Material to process START

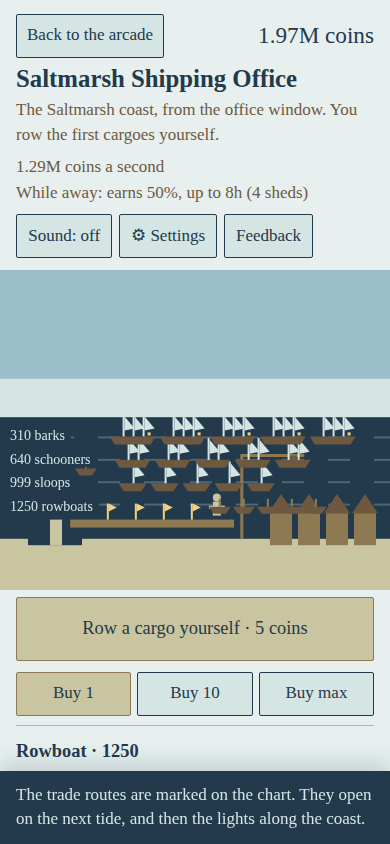
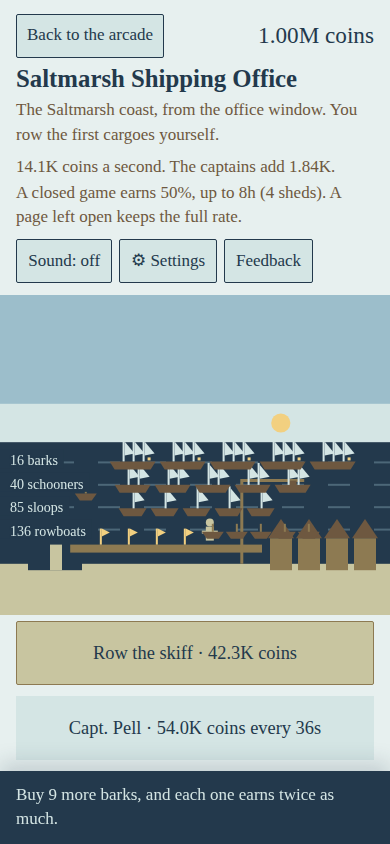
Keep the short harbour's boats on the water.
The sideways water rises to the top fleet, the quay stops short of the sheds, and the bar lamp sits above the sails. Sound, Settings and Feedback stay at least 44 pixels tall.

diff --git a/tests/saltmarsh-shipping.html b/tests/saltmarsh-shipping.html
@@ -222,6 +222,7 @@ document.querySelector('#run').onclick = async function () {
       var bought = M.buy(s, 3, 1);
       return bought.ok && s.boats[3].owned === 12 && bought.notes.length === 1 && /quay grows longer/.test(s.log[0].text);
     })());
+    check('a full shed yard does not pretend to cost nothing', M.shedChoiceText(null) === 'The sheds are full' && M.shedChoiceText(480) === 'Another shed · 480 coins');
     check('a closed-game captain line gives the haul total', (function () {
       var s = ready();
       s.captains[0].hired = true;
@@ -525,6 +526,10 @@ document.querySelector('#run').onclick = async function () {
     var rowBox = wideWin.document.querySelector('#row').getBoundingClientRect();
     var goalBox = wideWin.document.querySelector('#goal').getBoundingClientRect();
     check('at 844 by 390 the Row button is on screen', rowBox.top >= 0 && rowBox.bottom <= goalBox.top + 1 && rowBox.height >= 44);
+    var soundH = wideWin.document.querySelector('#sound').getBoundingClientRect().height;
+    var settingsH = wideWin.document.querySelector('.arc-set-btn').getBoundingClientRect().height;
+    var feedbackH = wideWin.document.querySelector('.feedback-container button').getBoundingClientRect().height;
+    check('at 844 by 390 Sound, Settings and Feedback are at least 44px', soundH >= 44 && settingsH >= 44 && feedbackH >= 44);
     var labelState = ready();
     labelState.boats[0].owned = 40;
     labelState.boats[1].owned = 20;
@@ -540,11 +545,14 @@ document.querySelector('#run').onclick = async function () {
     var labelCanvas = labelWin.document.querySelector('#harbour');
     var labelH = labelCanvas.getBoundingClientRect().height;
     var labelYs = labelWin.SaltmarshHarbour.laneYs(labelH, 4);
+    var waterLine = labelWin.SaltmarshHarbour.waterTop(labelH, 4);
     var labelsClear = labelYs.length === 4 && labelYs[3] - 12 >= 0;
-    for (var li = 0; li < labelYs.length - 1; li++) {
-      if (labelYs[li] - labelYs[li + 1] < 20) labelsClear = false;
+    var hullsOnWater = true;
+    for (var li = 0; li < labelYs.length; li++) {
+      if (li < labelYs.length - 1 && labelYs[li] - labelYs[li + 1] < 20) labelsClear = false;
+      if (labelYs[li] < waterLine - 0.5 || labelYs[li] + 8 > labelH * 0.86 + 0.5) hullsOnWater = false;
     }
-    check(labelsClear ? 'at 844 by 390 the boat labels do not overlap' : 'at 844 by 390 labels overlap, height ' + Math.round(labelH) + ' ys ' + labelYs.join(','), labelsClear);
+    check(labelsClear && hullsOnWater ? 'at 844 by 390 the boat labels do not overlap and every boat sits on the water' : 'at 844 by 390 harbour, height ' + Math.round(labelH) + ', water ' + waterLine.toFixed(1) + ', ys ' + labelYs.join(','), labelsClear && hullsOnWater);
 
     wipe();
     var touchFrame = await loadFrame('touch');

diff --git a/games/saltmarsh-shipping/harbour.js b/games/saltmarsh-shipping/harbour.js
@@ -26,6 +26,13 @@
     return ys;
   }
 
+  /* On a short canvas the top row sits above the usual waterline, so the water rises to meet it. */
+  function waterTop(h, n) {
+    var ys = laneYs(h, n);
+    var topLane = n ? ys[n - 1] : h * 0.74;
+    return Math.min(h * 0.46, topLane - 4);
+  }
+
   function boatCount(state, i) {
     return state.boats && state.boats[i] ? state.boats[i].owned : 0;
   }
@@ -88,10 +95,14 @@
 
       ctx.fillStyle = SKY;
       ctx.fillRect(0, 0, w, h);
+      var laneN = 0;
+      for (var ln = 0; ln < 4; ln++) if (boatCount(state, ln) > 0) laneN++;
+      var topLane = laneN ? laneYs(h, laneN)[laneN - 1] : h * 0.74;
+      var waterLine = waterTop(h, laneN);
       ctx.fillStyle = MIST;
-      ctx.fillRect(0, h * 0.34, w, h * 0.16);
+      ctx.fillRect(0, waterLine - h * 0.12, w, h * 0.16);
       ctx.fillStyle = WATER;
-      ctx.fillRect(0, h * 0.46, w, h * 0.4);
+      ctx.fillRect(0, waterLine, w, h * 0.86 - waterLine);
       ctx.globalAlpha = 0.35;
       ctx.fillStyle = SKY;
       for (var wave = 0; wave < 4; wave++) {
@@ -128,12 +139,15 @@
       for (var b = 0; b < 4; b++) best = Math.max(best, boatCount(state, b));
       var barks = boatCount(state, 3);
       var flagsOn = best >= 25 || barks >= 12;
+      var quayEnd = Math.min(w * (barks >= 12 ? 0.74 : 0.60), w - 36 - (sheds - 1) * 28 - 8);
       ctx.fillStyle = TIMBER;
-      ctx.fillRect(w * 0.18, h * 0.78, w * (barks >= 12 ? 0.56 : 0.42), 8);
-      if (barks >= 16) {
+      ctx.fillRect(w * 0.18, h * 0.78, Math.max(0, quayEnd - w * 0.18), 8);
+      var lampR = Math.max(3, h * 0.03);
+      var lampY = Math.min(h * 0.40, topLane - 22 - lampR - 6);
+      if (barks >= 16 && lampY - lampR >= 2) {
         ctx.fillStyle = LAMP;
         ctx.beginPath();
-        ctx.arc(w * 0.72, h * 0.56, Math.max(3, h * 0.03), 0, Math.PI * 2);
+        ctx.arc(w * 0.72, lampY, lampR, 0, Math.PI * 2);
         ctx.fill();
       }
       ctx.font = '14px Georgia, Palatino, serif';
@@ -250,5 +264,5 @@
     return { stop: function () { running = false; } };
   }
 
-  window.SaltmarshHarbour = { init: init, laneYs: laneYs };
+  window.SaltmarshHarbour = { init: init, laneYs: laneYs, waterTop: waterTop };
 })();

diff --git a/games/saltmarsh-shipping/style.css b/games/saltmarsh-shipping/style.css
@@ -202,7 +202,7 @@ button[aria-pressed="true"] { background: var(--sand); border-color: var(--timbe
   .coins { font-size: 1.1rem; }
   .tools-row { margin-top: 0.15rem; }
   .harbour-wrap { margin-top: 0.2rem; margin-bottom: 0.1rem; }
-  .tools-row button, .arc-set-btn, .home { min-height: 36px; padding: 0.1rem 0.45rem; }
+  .tools-row button, .arc-set-btn, .home { min-height: 44px; padding: 0.1rem 0.45rem; }
   .harbour-wrap canvas,
   .window[data-phase="fleet"] .harbour-wrap canvas { height: 128px; }
   .goalbar { padding: 0.35rem 0.75rem calc(0.35rem + env(safe-area-inset-bottom)); }

diff --git a/games/saltmarsh-shipping/model.js b/games/saltmarsh-shipping/model.js
@@ -205,6 +205,11 @@
   }
 
   /* Whole coins under a thousand, then the same short scale as the rest of the arcade. */
+  function shedChoiceText(cost) {
+    if (cost == null) return 'The sheds are full';
+    return 'Another shed · ' + coins(cost) + ' coins';
+  }
+
   function coins(n) {
     n = Math.round(n);
     if (!isFinite(n)) return '0';
@@ -774,6 +779,7 @@
     quote: quote,
     buy: buy,
     coins: coins,
+    shedChoiceText: shedChoiceText,
     fittingOffers: fittingOffers,
     buyFitting: buyFitting,
     choiceOffer: choiceOffer,

diff --git a/games/saltmarsh-shipping/game.js b/games/saltmarsh-shipping/game.js
@@ -266,7 +266,7 @@
     }
     if (shedBtn) {
       shedBtn.disabled = !offer.shed.affordable;
-      shedBtn.textContent = 'Another shed · ' + money(offer.shed.cost || 0) + ' coins';
+      shedBtn.textContent = M.shedChoiceText(offer.shed.cost);
     }
   }
 

diff --git a/docs/saltmarsh-lighting.md b/docs/saltmarsh-lighting.md
@@ -45,9 +45,11 @@ The shipping office (`games/saltmarsh-shipping/`) uses the four coast colours fr
 
 | Role | Hex | Where it shows |
 | --- | --- | --- |
-| Timber | `#8d7a52` | Sheds, the pier, and the pressed edge of a buy button |
+| Timber | `#8d7a52` | Sheds, the pier, the longer quay at twelve barks, and the pressed edge of a buy button |
 | Hull | `#6e5840` | Boat hulls, the quieter sentences, and the name of a boat you cannot buy yet |
 | Paper | `#e7f0ef` | The page behind the harbour |
 | Panel | `#f4faf8` | The away log, the harbour log, the fleet card, and the shed card |
+| House lamplight | `#f2d080` | The office lamp, the house flags, the bark stern light, and the bar lamp at sixteen barks |
+| Sand | `#c8c5a0` | The beach, and Hollis's marks on the fleet chart |
 
 Two deliberate differences from the house art notes: the ink is the night water `#23394c`, and the shapes are flat, with no outline and no light from the upper left, until the final drawing. `#e6c56a` and `#1d5c45` are not used.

Material to process END

| What is being asked |
Across the data above, count the lines that include the word "least", and respond with the number alone.

| Output for this exercise |
2